This is why the UK government proposed ‘synthetic phonics’ as its main literacy method. Lyle (2014) explains that learning to read using a phonics method is about looking at the sounds (or ‘phonemes’) that letter combinations make. English itself contains 44 phonemes. The Dyslexia Reading Well provides a full coverage of these phonemes. This is the UK government’s approved method of teaching as it is more quantifiable than other methods – it is easier to test and therefore teachers can work out pupils’ reading level. It is also allegedly easier to learn and memorise 44 phonemes than learn via reading in context which requires a child to learn the shapes of whole words based on context and prior experience.

Synthetic phonics is primarily aimed at five-to-seven-year-olds though there is some degree of vocal ‘play’ before this age. This would involve games, singing, alliteration and other language play (Johnston & Watson, 2014). Then in Year One they begin being taught phonics to its full extent. The teaching starts with looking at words, segmenting them to understand the different phonemes involved. This is also done the opposite way,  phonemes being blended together to form whole words. These practices are then applied to reading and spelling (Johnston & Watson, 2014). After this children are taught ‘digraphs’; whilst this sounds daunting, a digraph is simply a pair of letters representing a single speech sound.

At the end of the digraph stage they have learnt all the phonemes taught in the current guide.
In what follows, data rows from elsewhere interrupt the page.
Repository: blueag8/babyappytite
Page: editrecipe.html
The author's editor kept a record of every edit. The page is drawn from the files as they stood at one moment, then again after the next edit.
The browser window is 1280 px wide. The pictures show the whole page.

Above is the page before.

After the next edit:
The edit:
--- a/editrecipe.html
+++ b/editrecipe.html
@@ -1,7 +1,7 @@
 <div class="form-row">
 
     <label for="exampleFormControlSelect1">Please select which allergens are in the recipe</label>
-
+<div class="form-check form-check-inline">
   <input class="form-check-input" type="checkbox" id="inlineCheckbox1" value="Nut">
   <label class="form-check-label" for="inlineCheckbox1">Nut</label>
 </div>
They will then learn the alternative pronunciations of some phonemes (Johnston & Watson, 2014). This involves the differences in the pronunciation of words such as ‘bread’ and ‘bead’. These words both have the /ea/ phoneme followed by  a /d/. This is one of the key issues with phonics teaching as it confusing for children to learn the irregular forms of words (Lyle, 2014, pg. 70). This is compounded by the quantity of irregular sounding words the English Language has developed and adopted over its life.
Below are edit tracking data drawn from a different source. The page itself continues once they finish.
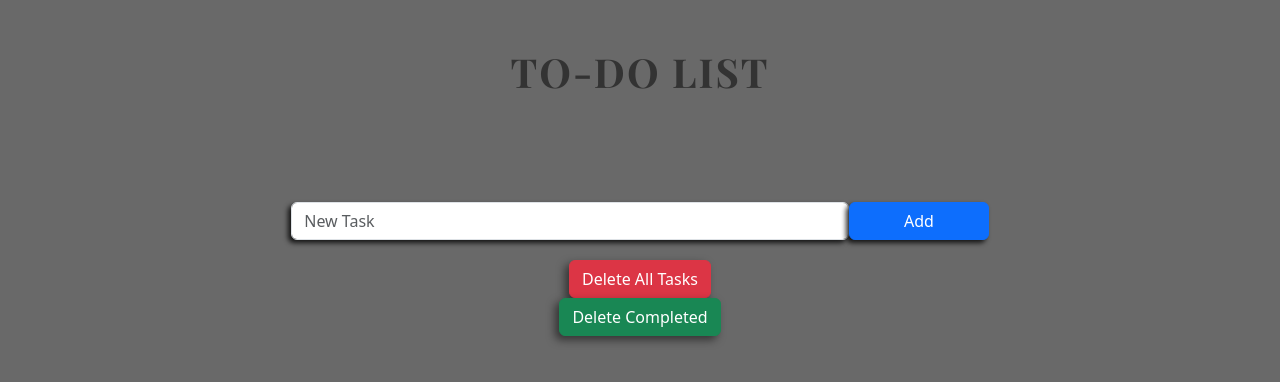
Repository: PituMia/TODO-List
Page: /
These files come from the project's save history. The page is drawn as it stood at one moment and after the next save; the edit follows.
The browser window is 1280 px wide. The pictures show the whole page.
The project was rebuilt for these pictures with package versions that can differ from the ones it lists, and the page was loaded fresh each time. Also part of the build but not shown: vite.config.js, src/assets/css/App.css, src/assets/css/Task.css, src/assets/components/Task.jsx.

Above is the page before, as saved 2025-02-01 17:17:37.

After the next save:
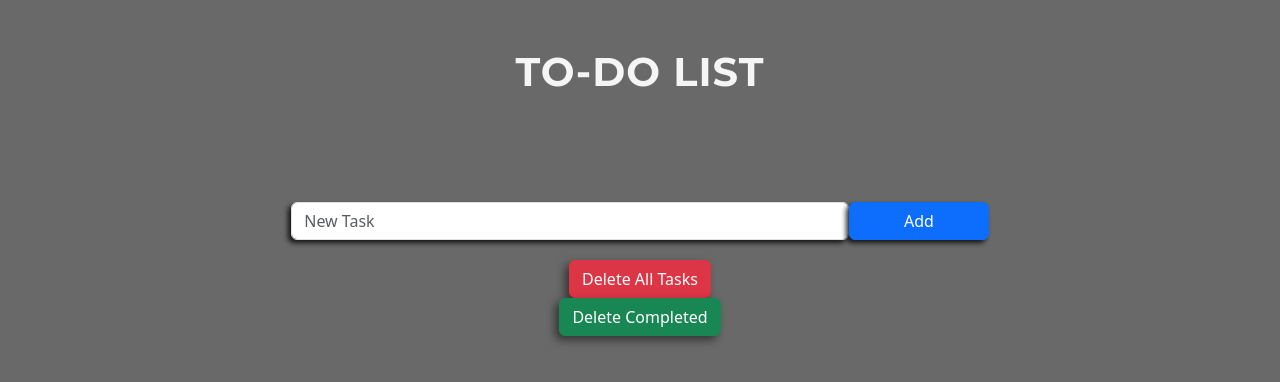
Saved 15 s later.
--- a/src/assets/css/header.css
+++ b/src/assets/css/header.css
@@ -1,13 +1,13 @@
 @import url('https://fonts.googleapis.com/css2?family=Montserrat:wght@700&display=swap');
 
 .header {
-    font-family: 'Playfair Display', serif; /* Fuente bonita */
-    font-size: 10rem; /* Tamaño grande */
+    font-family: 'Montserrat', sans-serif; /* Fuente gruesa y moderna */
+    font-size: 8rem; /* Tamaño grande */
     font-weight: 700; /* Estilo en negrita */
     text-align: center;
-    letter-spacing: 2px; /* Espaciado entre letras */
-    line-height: 1.1; /* Ajuste de altura de línea */
-    color: #333; /* Color del texto */
+    letter-spacing: 1px; /* Espaciado entre letras */
+    line-height: 1.2; /* Ajuste de altura de línea */
+    color: #f5f5f5; /* Color claro (blanco claro) */
     margin: 0; /* Eliminar márgenes */
     padding: 1rem; /* Espaciado interno */
     text-transform: uppercase; /* Capitalizar el texto */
There are many compelling views from both sides of the phonics debate. Some researchers and academics such as Sue Lyle, Andrew Davis and Michael Rosen object to a solely phonics based approach. Lyle (2014) believes that reading and understanding words in context is more important to children’s learning than learning the pronunciation. Davis appreciates some of the key arguments in favour of the phonics method but disagrees with it as a sole method.  He states, similar to Lyle, that he is against the “imposition of text decoding outside of ‘real’ reading contexts” (Davis, 2013, pg. 14). He also has a chapter dedicated to the statement “letter sounds and decoding is not reading” (Davis, 2013, pg. 19) again giving weight to the idea that there are other important aspects of reading aside from phonemic spelling. Michael Rosen’s (2013) blog which also follows the opinions of Lyle and Davis in the idea that phonics is not truly reading.

In his report, that is one of the key studies that led to the implementation of phonics teaching , Sir Jim Rose (2006) suggested that the older methods risked “paying insufficient attention to the critical skills of word recognition” (Rose,2006, pg. 36). The phonics method provides a set outline of how to teach a large class all at once rather than a teacher having to attempt one to one reading with 30 children which is a somewhat daunting task. The phonics approach is also quantifiable, as mentioned above, and there is currently a test in place that tracks a child’s understanding of phonics.
So in the UK, currently the phonics approach is prevailing. What are your thoughts and experiences of learning to read and write? Although it may be an easier way to teach a full class in a measurable way, is phonics truly learning to read?

LUKE EDWARDS, English Language undergraduate, University of Chester, UK


Davis, A. (2013). To read or not to read: decoding Synthetic Phonics

Dyslexia Reading Well. ‘The 44 Phonemes in English’.

Johnston, R and Watson, J. (2014). Teaching synthetic phonics in primary schools. London: Sage Publications Ltd.

Lyle, S. (2014). The limits of phonics teaching. School Leadership Today 5 (5), 68-74.

Rose, J. (2006). Independent Review of the Teaching of Early Reading: Final Report 

Rosen, M. (2013) Phonics: a summary of my views. Michael Rosen